- What you need to do -
In the listing below, every line with the word "convallis" needs to be copied.
##### Entries supplied #####
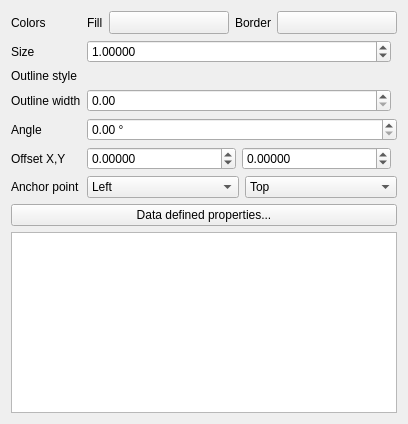
Old version of the form src/ui/symbollayer/widget_simplemarker.ui in the repository carsmie/QGIS.
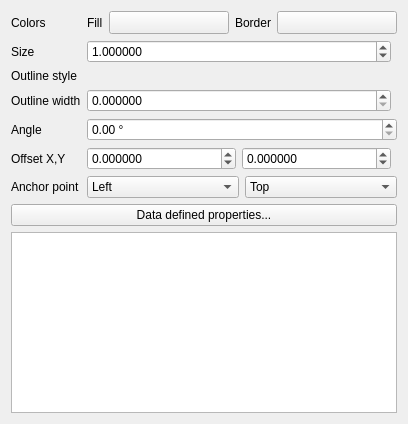
New version of the form. Custom widgets are drawn as their Qt base class.

Commit message: Standardise to 6 decimal places for controls which can be set to map units in symbology (fix #11064)

Patch:
```diff
--- a/src/ui/symbollayer/widget_simplemarker.ui
+++ b/src/ui/symbollayer/widget_simplemarker.ui
@@ -114,7 +114,7 @@
         </sizepolicy>
        </property>
        <property name="decimals">
-        <number>5</number>
+        <number>6</number>
        </property>
        <property name="maximum">
         <double>100000.000000000000000</double>
@@ -162,6 +162,9 @@
        <property name="singleStep">
         <double>0.200000000000000</double>
        </property>
+       <property name="decimals">
+        <number>6</number>
+       </property>
       </widget>
      </item>
      <item>
@@ -210,7 +213,7 @@
         </sizepolicy>
        </property>
        <property name="decimals">
-        <number>5</number>
+        <number>6</number>
        </property>
        <property name="minimum">
         <double>-100.000000000000000</double>
@@ -229,7 +232,7 @@
         </sizepolicy>
        </property>
        <property name="decimals">
-        <number>5</number>
+        <number>6</number>
        </property>
        <property name="minimum">
         <double>-100.000000000000000</double>
```
The commit also changes 11 other files.
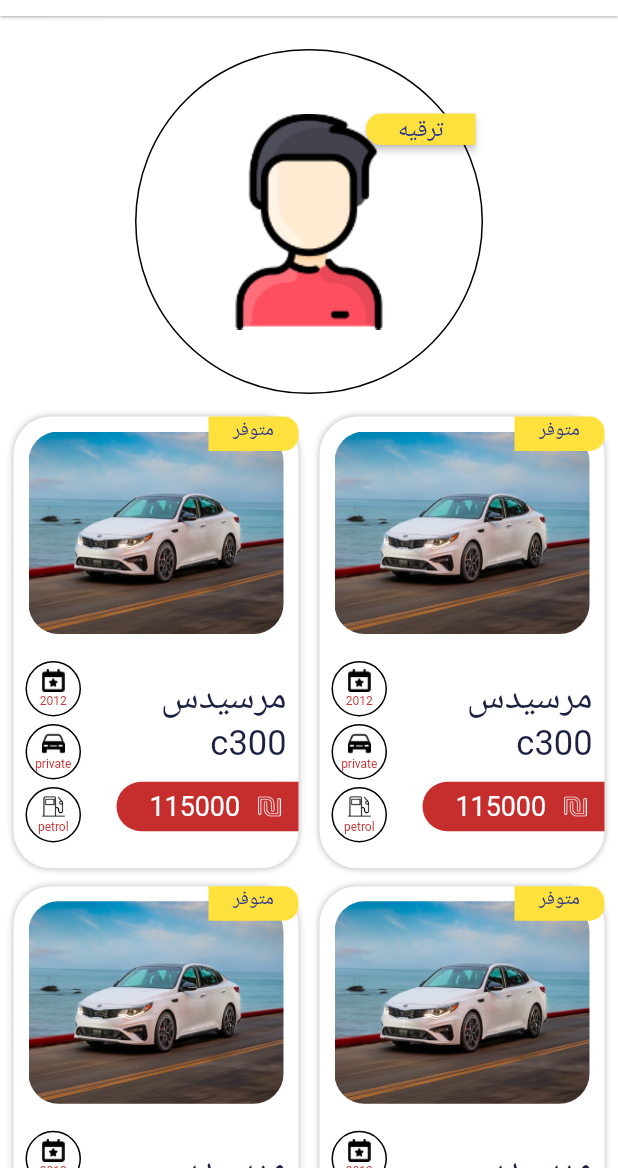
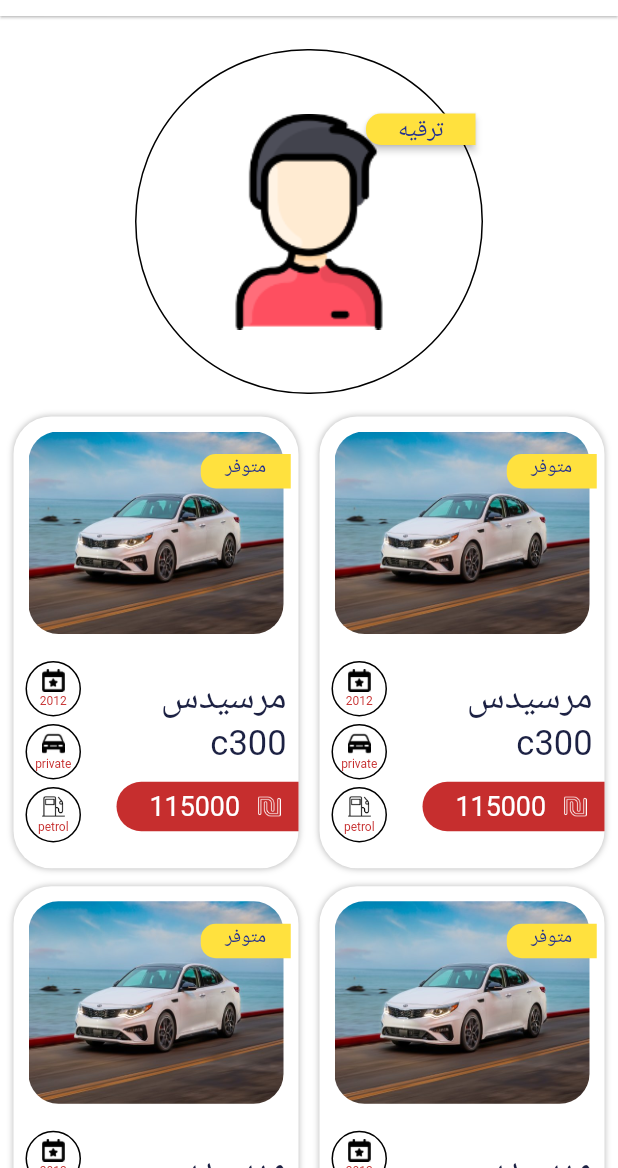
Before and after one commit to akramAssi/souqy, a Flutter app: the UserProfile screen opened directly, on a phone screen of 412 x 824 dp, the part 68-1236 px from its top. Run offline on Flutter 3.47's test engine with Material 2 defaults, Android fonts, the phone set to English and light mode, and no system bars; our stand-ins replace carousel_slider, cloud_firestore, firebase_auth, firebase_core, firebase_storage, get_it and 2 more; missing offline and left inert: flutter_login_facebook; accounts and stored records are empty.

Commit message:
add Positioned widget

```diff
--- a/lib/widget/souqy_car_card.dart
+++ b/lib/widget/souqy_car_card.dart
@@ -50,9 +50,14 @@ class SouqyCarCard extends StatelessWidget {
           children: [
             Stack(children: <Widget>[
               SouqyThumbnailCard(path: 'images/kia-op.jpg'),
-              SouqyAvailableLable(
-                size: size,
-                available: true,
+              Positioned(
+                right: size.width / 80,
+                top: 25.0,
+                child: SouqyAvailableLable(
+                  size: size,
+                  available: true,
+                  isCard: true,
+                ),
               ),
             ]),
             Padding(
```
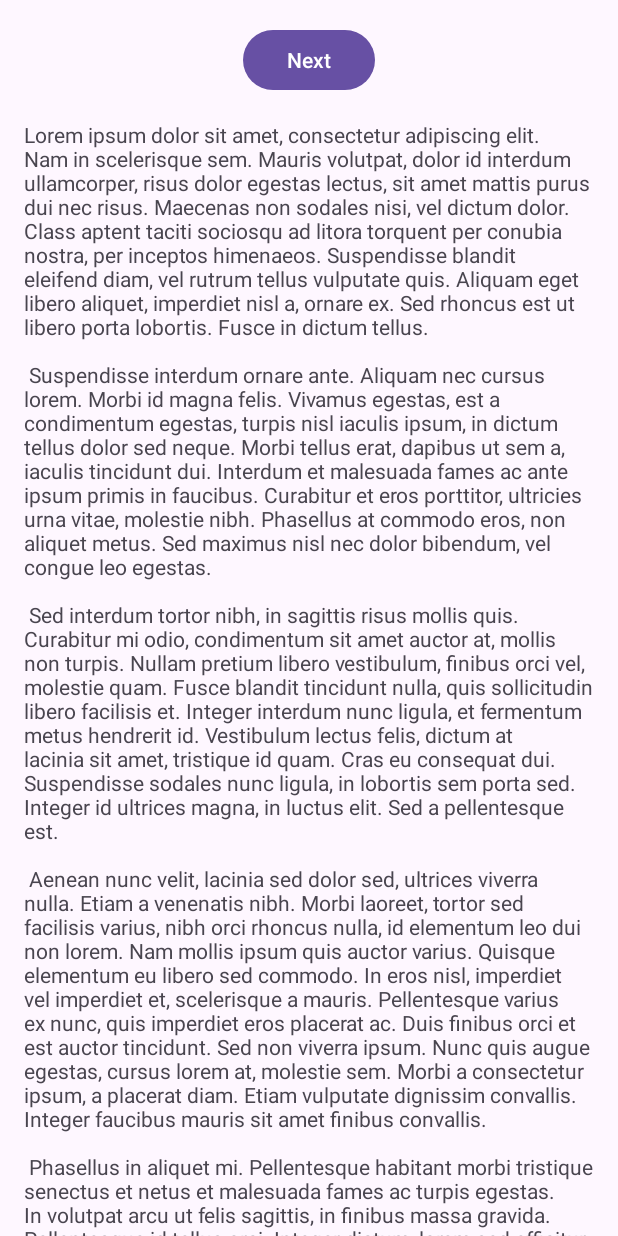
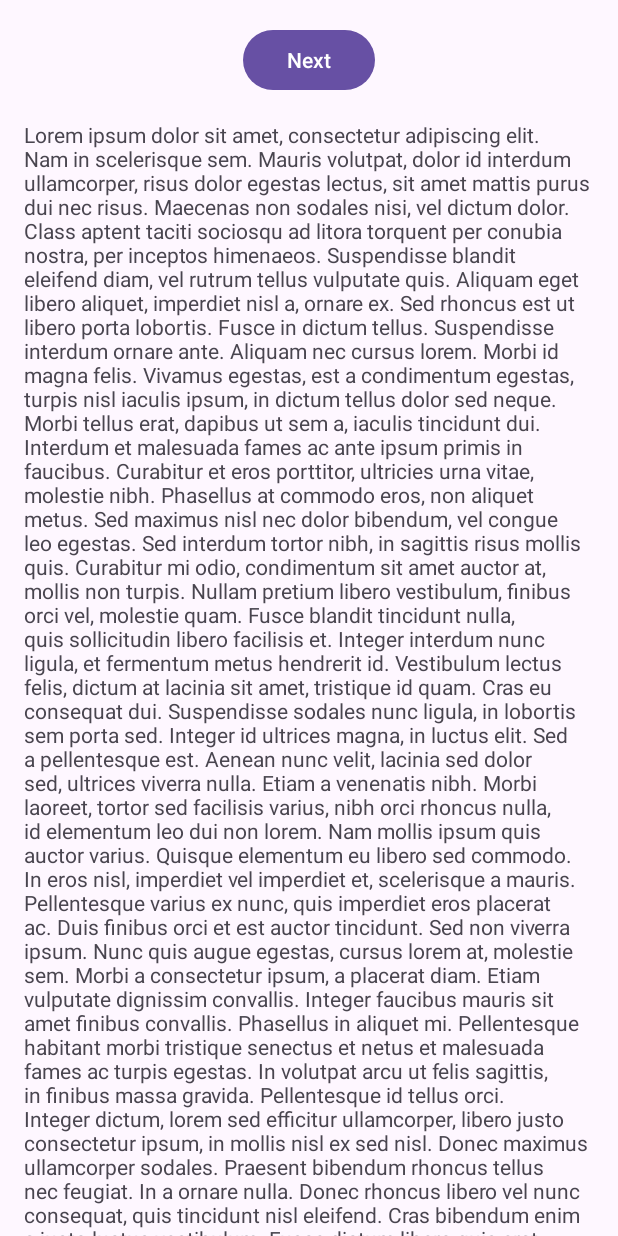
Before and after one commit to TheLostSoul56/Shelf-Life, an Android app: the layout fragment_first.xml on its own in the app's theme, with its tools: preview values and no code run, on a phone screen of 412 x 824 dp. Run offline under Robolectric (Android 15) with nearby library versions, the phone set to English and light mode, and no system bars.

Commit message:
Pushed all updated files

```diff
--- a/app/src/main/res/values/dimens.xml
+++ b/app/src/main/res/values/dimens.xml
@@ -1,3 +1,5 @@
+<?xml version="1.0" encoding="utf-8"?>
 <resources>
-    <dimen name="fab_margin">16dp</dimen>
+    <dimen name="activity_horizontal_margin">16dp</dimen>
+    <dimen name="activity_vertical_margin">16dp</dimen>
 </resources>
--- a/app/src/main/res/values/strings.xml
+++ b/app/src/main/res/values/strings.xml
@@ -1,6 +1,7 @@
 <resources>
     <string name="app_name">Shelf Life</string>
     <string name="action_settings">Settings</string>
+
     <!-- Strings used for fragments for navigation -->
     <string name="first_fragment_label">First Fragment</string>
     <string name="second_fragment_label">Second Fragment</string>
@@ -13,20 +14,23 @@
         dui nec risus. Maecenas non sodales nisi, vel dictum dolor. Class aptent taciti sociosqu ad
         litora torquent per conubia nostra, per inceptos himenaeos. Suspendisse blandit eleifend
         diam, vel rutrum tellus vulputate quis. Aliquam eget libero aliquet, imperdiet nisl a,
-        ornare ex. Sed rhoncus est ut libero porta lobortis. Fusce in dictum tellus.\n\n
+        ornare ex. Sed rhoncus est ut libero porta lobortis. Fusce in dictum tellus.
+
         Suspendisse interdum ornare ante. Aliquam nec cursus lorem. Morbi id magna felis. Vivamus
         egestas, est a condimentum egestas, turpis nisl iaculis ipsum, in dictum tellus dolor sed
         neque. Morbi tellus erat, dapibus ut sem a, iaculis tincidunt dui. Interdum et malesuada
         fames ac ante ipsum primis in faucibus. Curabitur et eros porttitor, ultricies urna vitae,
         molestie nibh. Phasellus at commodo eros, non aliquet metus. Sed maximus nisl nec dolor
-        bibendum, vel congue leo egestas.\n\n
+        bibendum, vel congue leo egestas.
+
         Sed interdum tortor nibh, in sagittis risus mollis quis. Curabitur mi odio, condimentum sit
         amet auctor at, mollis non turpis. Nullam pretium libero vestibulum, finibus orci vel,
         molestie quam. Fusce blandit tincidunt nulla, quis sollicitudin libero facilisis et. Integer
         interdum nunc ligula, et fermentum metus hendrerit id. Vestibulum lectus felis, dictum at
         lacinia sit amet, tristique id quam. Cras eu consequat dui. Suspendisse sodales nunc ligula,
         in lobortis sem porta sed. Integer id ultrices magna, in luctus elit. Sed a pellentesque
-        est.\n\n
+        est.
+
         Aenean nunc velit, lacinia sed dolor sed, ultrices viverra nulla. Etiam a venenatis nibh.
         Morbi laoreet, tortor sed facilisis varius, nibh orci rhoncus nulla, id elementum leo dui
         non lorem. Nam mollis ipsum quis auctor varius. Quisque elementum eu libero sed commodo. In
@@ -34,7 +38,8 @@
         quis imperdiet eros placerat ac. Duis finibus orci et est auctor tincidunt. Sed non viverra
         ipsum. Nunc quis augue egestas, cursus lorem at, molestie sem. Morbi a consectetur ipsum, a
         placerat diam. Etiam vulputate dignissim convallis. Integer faucibus mauris sit amet finibus
-        convallis.\n\n
+        convallis.
+
         Phasellus in aliquet mi. Pellentesque habitant morbi tristique senectus et netus et
         malesuada fames ac turpis egestas. In volutpat arcu ut felis sagittis, in finibus massa
         gravida. Pellentesque id tellus orci. Integer dictum, lorem sed efficitur ullamcorper,
@@ -43,4 +48,10 @@
         libero vel nunc consequat, quis tincidunt nisl eleifend. Cras bibendum enim a justo luctus
         vestibulum. Fusce dictum libero quis erat maximus, vitae volutpat diam dignissim.
     </string>
+
+
+    <string name="prompt_email">Email</string>
+    <string name="prompt_password">Password</string>
+    <string name="action_sign_in_short">Sign In</string>
+    <string name="action_sign_in">Sign In</string>
 </resources>
```
Also changed, not shown: 2 other files.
#####
- Response box -
         placerat diam. Etiam vulputate dignissim convallis. Integer faucibus mauris sit amet finibus
-        convallis.\n\n
+        convallis.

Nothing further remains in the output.